* **RECORDS SHOWN**
========================
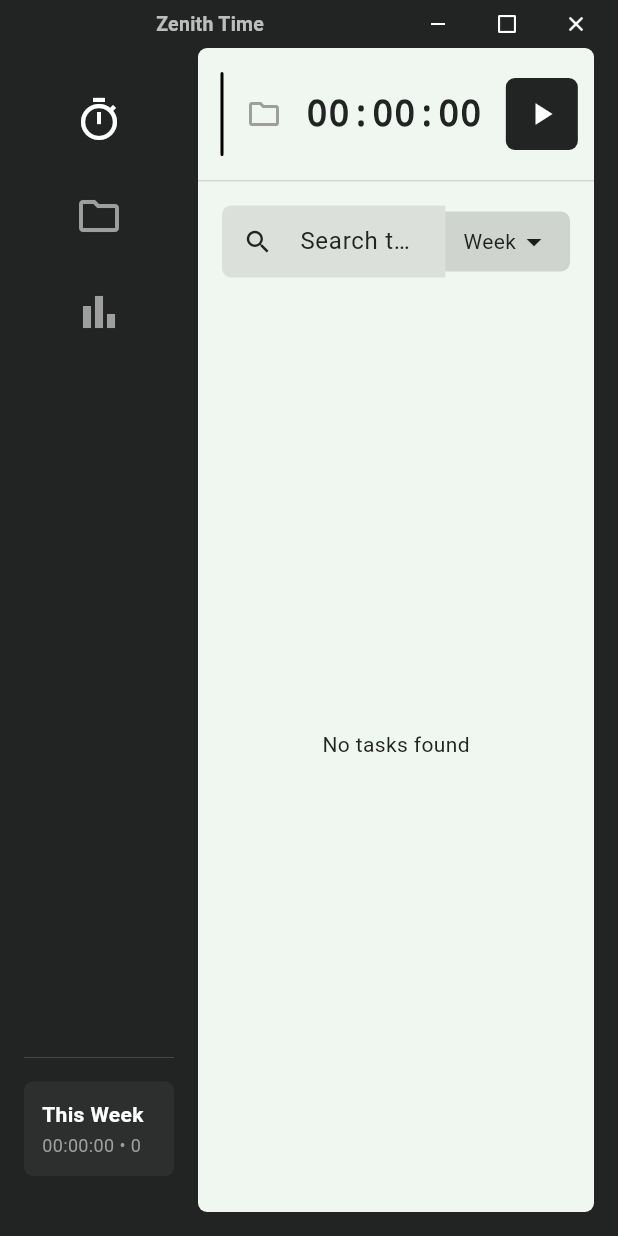
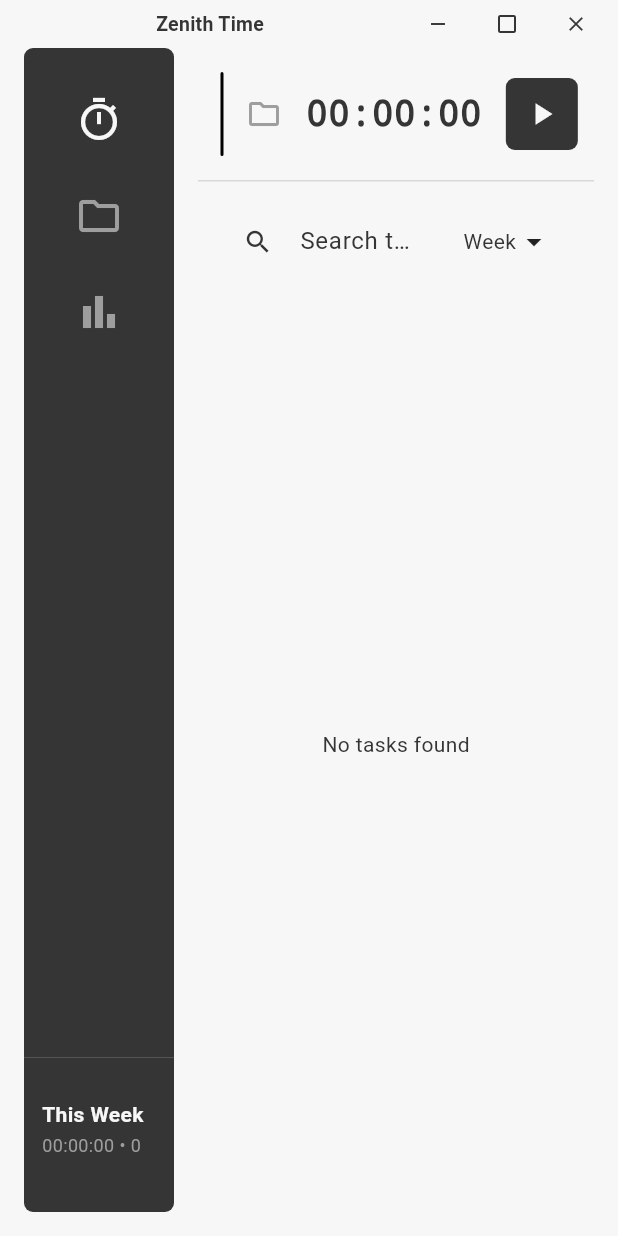
Before and after one commit to Sakemo/zenith_time, a Flutter app: the screen it shows after launch, on a phone screen of 412 x 824 dp. Run offline on Flutter 3.47's test engine with Material 3 defaults, Android fonts, the phone set to English and light mode, and no system bars; our stand-ins replace fl_chart, hive, hive_flutter; missing offline and left inert: custom_pop_up_menu, window_manager; accounts and stored records are empty; Roboto replaces fonts that are missing (Cantarell); statements that could not run were skipped.

Commit message:
feat: Update app theme colors and enhance time entry seeding functionality

```diff
--- a/lib/app/theme/app_theme.dart
+++ b/lib/app/theme/app_theme.dart
@@ -1,10 +1,10 @@
 import 'package:flutter/material.dart';
 
 class AppTheme {
-  static const Color adwaitaBlue = Color(0xFF222323);
-  static const Color adwaitaBackground = Color(0xFFF0F6F0);
-  static const Color adwaitaHeaderBar = Color(0xFF222323);
-  static const Color adwaitaTextColor = Color(0xFF222323);
+  static const Color adwaitaBlue = Color(0xFF353535);
+  static const Color adwaitaBackground = Color(0xFFf7f7f7);
+  static const Color adwaitaHeaderBar = Color(0xFFf7f7f7);
+  static const Color adwaitaTextColor = Color(0xFF353535);
 
   static ThemeData get themeData {
     return ThemeData(
@@ -16,7 +16,7 @@ class AppTheme {
 
       colorScheme: const ColorScheme.light(
         primary: adwaitaBlue,
-        surface: Colors.white,
+        surface: AppTheme.adwaitaBackground,
         onSurface: adwaitaTextColor,
       ),
 
--- a/lib/app/ui/custom_title_bar.dart
+++ b/lib/app/ui/custom_title_bar.dart
@@ -1,5 +1,9 @@
-// lib/app/ui/widgets/custom_title_bar.dart
-
+import 'package:flutter/foundation.dart';
+import 'package:provider/provider.dart';
+import 'package:zenith_time/core/dev/data_seeder.dart';
+import 'package:zenith_time/features/projects/logic/project_service.dart';
+import 'package:zenith_time/features/tracker/logic/task_service.dart';
+import 'package:zenith_time/features/tracker/logic/time_entry_service.dart';
 import 'package:flutter/material.dart';
 import 'package:window_manager/window_manager.dart';
 import 'package:zenith_time/app/theme/app_theme.dart';
@@ -48,9 +52,9 @@ class _CustomTitleBarState extends State<CustomTitleBar> with WindowListener {
   Widget build(BuildContext context) {
     // paleta inspirada no moodboard: fundo escuro + acento azul (ícones brancos)
     final bgColor = AppTheme.adwaitaHeaderBar;
-    const iconColor = Colors.white;
-    const accentBlue = Color(0xFF71A8C6); // tom azul do moodboard
-    const closeHoverRed = Color(0xFFE06A6A);
+    const iconColor = AppTheme.adwaitaTextColor;
+    const closeHoverRed = AppTheme.adwaitaBlue;
+    const accentBlue = AppTheme.adwaitaBlue;
 
     return DragToMoveArea(
       child: Container(
@@ -59,13 +63,43 @@ class _CustomTitleBarState extends State<CustomTitleBar> with WindowListener {
         color: bgColor,
         child: Row(
           children: [
+            if (kDebugMode)
+              IconButton(
+                icon: const Icon(
+                  Icons.bug_report,
+                  color: AppTheme.adwaitaTextColor,
+                  size: 16,
+                ),
+                tooltip: 'Seed Mock Data',
+                onPressed: () async {
+                  // Pega as instâncias dos serviços
+                  final projectService = context.read<ProjectService>();
+                  final taskService = context.read<TaskService>();
+                  final timeEntryService = context.read<TimeEntryService>();
+
+                  // Cria e executa o seeder
+                  final seeder = DataSeeder(
+                    projectService,
+                    taskService,
+                    timeEntryService,
+                  );
+                  await seeder.seedDatabase();
+
+                  // Mostra um feedback
+                  ScaffoldMessenger.of(context).showSnackBar(
+                    const SnackBar(
+                      content: Text('Dados de teste gerados com sucesso!'),
+                    ),
+                  );
+                },
+              ),
             // título centralizado visualmente à esquerda (ocupar espaço)
             const Expanded(
               child: Center(
                 child: Text(
                   'Zenith Time',
                   style: TextStyle(
-                    color: Colors.white70,
+                    color: AppTheme.adwaitaTextColor,
                     fontSize: 13,
                     fontWeight: FontWeight.w600,
                     letterSpacing: 0.2,
--- a/lib/app/ui/main_shell.dart
+++ b/lib/app/ui/main_shell.dart
@@ -96,7 +96,7 @@ class _MainShellState extends State<MainShell> {
             icon: Icon(
               Icons.timer_outlined,
               color: _currentScreen == AppScreen.tracker
-                  ? Colors.white
+                  ? AppTheme.adwaitaBackground
                   : Colors.grey,
               size: 32,
             ),
@@ -107,7 +107,7 @@ class _MainShellState extends State<MainShell> {
             icon: Icon(
               Icons.folder_outlined,
               color: _currentScreen == AppScreen.projects
-                  ? Colors.white
+                  ? AppTheme.adwaitaBackground
                   : Colors.grey,
               size: 32,
             ),
@@ -157,10 +157,7 @@ class _MainShellState extends State<MainShell> {
 
     return Container(
       padding: const EdgeInsets.all(12),
-      decoration: BoxDecoration(
-        color: Colors.white.withOpacity(0.05),
-        borderRadius: BorderRadius.circular(6.0),
-      ),
+      decoration: BoxDecoration(borderRadius: BorderRadius.circular(6.0)),
       child: Row(
         children: [
           Column(
@@ -169,7 +166,7 @@ class _MainShellState extends State<MainShell> {
               const Text(
                 'This Week',
                 style: TextStyle(
-                  color: Colors.white,
+                  color: AppTheme.adwaitaBackground,
                   fontWeight: FontWeight.bold,
                 ),
               ),
@@ -350,7 +347,7 @@ class _MainShellState extends State<MainShell> {
           color: color,
           borderRadius: BorderRadius.circular(6.0),
         ),
-        child: Icon(icon, color: Colors.white),
+        child: Icon(icon, color: AppTheme.adwaitaBackground),
       ),
     );
   }
```
Also changed, not shown: lib/core/dev/data_seeder.dart (added, +101 -0 lines), lib/features/reports/ui/reports_screen.dart (+5 -2 lines), lib/features/tracker/logic/time_entry_service.dart (+62 -51 lines).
========================
* **WHAT YOU NEED TO DO**
Search the entries for the word "adwaitaBlue" and gather every line where it appears.

* **RESULT OF THE TASK**
-  static const Color adwaitaBlue = Color(0xFF222323);
+  static const Color adwaitaBlue = Color(0xFF353535);
         primary: adwaitaBlue,
+    const closeHoverRed = AppTheme.adwaitaBlue;
+    const accentBlue = AppTheme.adwaitaBlue;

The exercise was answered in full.